The mind takes a different set of pictures. For three years I have crisscrossed my home state of North Carolina taking pictures of Muslim Americans. Each photo is a collaboration that expresses what the participating Muslim wished to share. Their images in Esse Quam Videri are currently touring the United States and Middle East. But when I close my eyes and think about my experience of helping make those images I see a different set of photos. One is of a full moon shining over an outdoor gathering of Muslims, all laughing at the comedians from the Funnymentalists comedy group. I saw the moon because I tossed back my head to let out a laugh and noticed it shining down on us from behind. It was at that moment that I thought “This is what we need as a nation, if we could all just get to this point.”
An artist trained at seeing, I had started this project because I knew intuitively that we as a nation were not seeing the full picture of the Muslim American community. That the images fed to us through the media were incomplete.
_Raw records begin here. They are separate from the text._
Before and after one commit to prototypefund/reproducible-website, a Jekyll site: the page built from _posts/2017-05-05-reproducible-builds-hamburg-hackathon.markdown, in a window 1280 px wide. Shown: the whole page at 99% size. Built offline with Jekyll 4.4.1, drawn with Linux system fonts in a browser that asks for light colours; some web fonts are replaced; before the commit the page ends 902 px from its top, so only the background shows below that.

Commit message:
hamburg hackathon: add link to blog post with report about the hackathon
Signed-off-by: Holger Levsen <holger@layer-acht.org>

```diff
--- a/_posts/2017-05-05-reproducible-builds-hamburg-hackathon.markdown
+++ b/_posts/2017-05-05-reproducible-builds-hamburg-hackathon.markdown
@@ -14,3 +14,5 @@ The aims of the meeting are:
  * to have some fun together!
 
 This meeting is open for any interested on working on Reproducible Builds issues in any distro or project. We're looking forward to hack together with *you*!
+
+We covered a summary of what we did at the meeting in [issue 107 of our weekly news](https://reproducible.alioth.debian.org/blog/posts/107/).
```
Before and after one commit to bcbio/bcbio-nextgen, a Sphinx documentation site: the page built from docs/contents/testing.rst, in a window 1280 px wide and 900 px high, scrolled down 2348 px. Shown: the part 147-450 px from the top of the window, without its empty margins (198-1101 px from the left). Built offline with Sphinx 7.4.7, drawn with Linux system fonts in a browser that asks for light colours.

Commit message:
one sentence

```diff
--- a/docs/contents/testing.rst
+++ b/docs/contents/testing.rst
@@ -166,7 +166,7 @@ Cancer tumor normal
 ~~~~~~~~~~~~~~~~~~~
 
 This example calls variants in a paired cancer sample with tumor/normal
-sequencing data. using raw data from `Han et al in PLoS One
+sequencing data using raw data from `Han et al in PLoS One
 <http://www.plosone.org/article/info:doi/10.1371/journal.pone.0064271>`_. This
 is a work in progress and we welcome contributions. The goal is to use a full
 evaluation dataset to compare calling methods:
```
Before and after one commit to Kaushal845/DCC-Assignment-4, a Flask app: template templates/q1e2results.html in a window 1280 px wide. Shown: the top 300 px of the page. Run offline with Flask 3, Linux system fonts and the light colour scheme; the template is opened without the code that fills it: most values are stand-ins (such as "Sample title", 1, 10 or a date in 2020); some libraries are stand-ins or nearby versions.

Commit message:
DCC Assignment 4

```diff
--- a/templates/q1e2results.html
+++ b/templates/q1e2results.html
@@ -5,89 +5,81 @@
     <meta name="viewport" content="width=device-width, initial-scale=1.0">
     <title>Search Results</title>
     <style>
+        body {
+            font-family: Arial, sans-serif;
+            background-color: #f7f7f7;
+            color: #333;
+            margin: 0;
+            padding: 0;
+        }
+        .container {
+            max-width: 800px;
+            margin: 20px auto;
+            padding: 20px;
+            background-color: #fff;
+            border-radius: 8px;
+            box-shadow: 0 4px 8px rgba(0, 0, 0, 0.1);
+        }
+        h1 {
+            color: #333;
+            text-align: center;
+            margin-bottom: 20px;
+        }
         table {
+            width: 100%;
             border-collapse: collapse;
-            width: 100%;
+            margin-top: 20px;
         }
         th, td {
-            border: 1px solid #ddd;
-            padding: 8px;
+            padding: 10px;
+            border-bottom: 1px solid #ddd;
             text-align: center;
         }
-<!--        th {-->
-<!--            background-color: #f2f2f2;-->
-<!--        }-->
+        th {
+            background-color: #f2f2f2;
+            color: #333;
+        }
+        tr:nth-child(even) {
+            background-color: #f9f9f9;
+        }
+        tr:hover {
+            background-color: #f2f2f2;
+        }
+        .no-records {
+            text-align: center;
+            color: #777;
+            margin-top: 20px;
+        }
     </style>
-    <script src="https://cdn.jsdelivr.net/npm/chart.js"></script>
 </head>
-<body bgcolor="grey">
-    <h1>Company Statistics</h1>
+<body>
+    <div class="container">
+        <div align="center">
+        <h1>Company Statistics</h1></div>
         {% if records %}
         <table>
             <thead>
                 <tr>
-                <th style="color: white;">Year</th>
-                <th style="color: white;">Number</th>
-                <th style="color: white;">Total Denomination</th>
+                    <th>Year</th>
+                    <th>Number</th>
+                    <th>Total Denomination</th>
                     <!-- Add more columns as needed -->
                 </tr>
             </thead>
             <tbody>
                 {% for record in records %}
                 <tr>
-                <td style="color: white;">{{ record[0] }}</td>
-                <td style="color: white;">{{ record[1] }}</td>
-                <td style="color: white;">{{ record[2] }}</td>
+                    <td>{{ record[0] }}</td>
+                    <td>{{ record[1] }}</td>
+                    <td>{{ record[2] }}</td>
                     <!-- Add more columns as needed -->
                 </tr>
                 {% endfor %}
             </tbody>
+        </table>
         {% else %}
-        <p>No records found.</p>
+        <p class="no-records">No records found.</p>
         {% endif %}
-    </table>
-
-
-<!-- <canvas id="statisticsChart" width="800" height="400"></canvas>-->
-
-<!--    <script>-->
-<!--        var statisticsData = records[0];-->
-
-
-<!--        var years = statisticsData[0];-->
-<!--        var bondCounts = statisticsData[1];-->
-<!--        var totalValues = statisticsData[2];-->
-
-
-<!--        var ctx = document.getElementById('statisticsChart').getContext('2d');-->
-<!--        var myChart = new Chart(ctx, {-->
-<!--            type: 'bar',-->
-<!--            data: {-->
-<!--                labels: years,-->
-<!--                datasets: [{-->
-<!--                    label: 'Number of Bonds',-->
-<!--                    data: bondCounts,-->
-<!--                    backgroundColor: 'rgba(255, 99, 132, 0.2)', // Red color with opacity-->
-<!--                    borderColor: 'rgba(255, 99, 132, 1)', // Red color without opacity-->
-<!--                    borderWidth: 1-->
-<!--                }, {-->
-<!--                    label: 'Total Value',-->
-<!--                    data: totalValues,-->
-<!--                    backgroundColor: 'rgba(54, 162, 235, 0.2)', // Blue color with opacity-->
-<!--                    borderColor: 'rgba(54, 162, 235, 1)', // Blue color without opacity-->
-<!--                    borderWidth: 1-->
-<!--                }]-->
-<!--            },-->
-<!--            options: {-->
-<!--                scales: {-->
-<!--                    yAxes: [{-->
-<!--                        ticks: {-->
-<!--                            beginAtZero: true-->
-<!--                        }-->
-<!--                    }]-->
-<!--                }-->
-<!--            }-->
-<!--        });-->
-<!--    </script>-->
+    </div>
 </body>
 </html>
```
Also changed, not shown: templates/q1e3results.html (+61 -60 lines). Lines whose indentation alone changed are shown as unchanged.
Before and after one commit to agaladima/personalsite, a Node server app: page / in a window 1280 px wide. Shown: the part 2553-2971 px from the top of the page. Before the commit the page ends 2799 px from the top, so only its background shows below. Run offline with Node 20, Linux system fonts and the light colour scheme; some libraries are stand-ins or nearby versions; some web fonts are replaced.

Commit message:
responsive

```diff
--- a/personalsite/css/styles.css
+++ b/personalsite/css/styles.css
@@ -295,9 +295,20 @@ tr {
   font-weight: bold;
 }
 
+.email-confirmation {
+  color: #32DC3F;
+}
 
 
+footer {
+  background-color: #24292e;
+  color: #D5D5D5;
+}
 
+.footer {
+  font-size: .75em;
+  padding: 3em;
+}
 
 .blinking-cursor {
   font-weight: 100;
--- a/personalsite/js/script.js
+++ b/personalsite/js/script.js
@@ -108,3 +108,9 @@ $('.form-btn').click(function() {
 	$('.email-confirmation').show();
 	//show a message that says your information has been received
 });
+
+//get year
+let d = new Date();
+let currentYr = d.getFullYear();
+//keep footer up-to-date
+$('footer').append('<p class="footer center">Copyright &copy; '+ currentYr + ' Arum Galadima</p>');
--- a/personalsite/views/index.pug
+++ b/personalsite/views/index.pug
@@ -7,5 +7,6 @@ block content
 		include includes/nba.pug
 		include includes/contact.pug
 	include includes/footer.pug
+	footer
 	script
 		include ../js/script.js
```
But I did not know a single Muslim. I did not know if they would be willing or interested in making a self portrait. Would they only want to make abstractions? Would I be welcomed into their world?
I was. They did. And now I have Muslim friends from the coast to the mountains. Tamir is one of them. Another picture set into my mind?s eye is of me, lying in a corn row in the middle of a stultifying Carolina August day. I am looking up at Tamir, a large African-American Imam standing over me. He is pulling open his dress shirt revealing a Superman sign. We were in that ?eld photographing his self portrait. His image is one of the best loved by audiences. I remember laughing, thinking what crazy places I put myself in to for the sake of my art.
I have since traveled to colleges and churches, sharing the self portraits, their stories, and my experiences. I have had pastors yell through the phone, insulted that we would invite their Sunday school classes to visit the exhibition. But I have also sat in a Baptist Church and watched as Christians and Muslims shared their own stories of friendship and struggle. I watched them as they listened and learned from each other. We stayed late, collectively wishing the night would never end.
My life has been forever deepened and broadened by these and many more experiences with my Muslim brothers and sisters. I have come to understand that one cannot know a religion without knowing those who practice it; that you can study the components of a religion, but the real expression of that religion comes from personal priorities. For me, a Christian, I have placed a priority on reaching out and building bridges of understanding with my neighbor.
I have been asked to share this project in the Middle East. I will take my camera, but I am sure the most important pictures will come back stored in my heart and mind.
What impact do artistic projects like Drake’s have on American perceptions of Muslims? How do you think the Esse Quam Videri photos will be received by the general public in Bahrain, where it will be shown later this spring?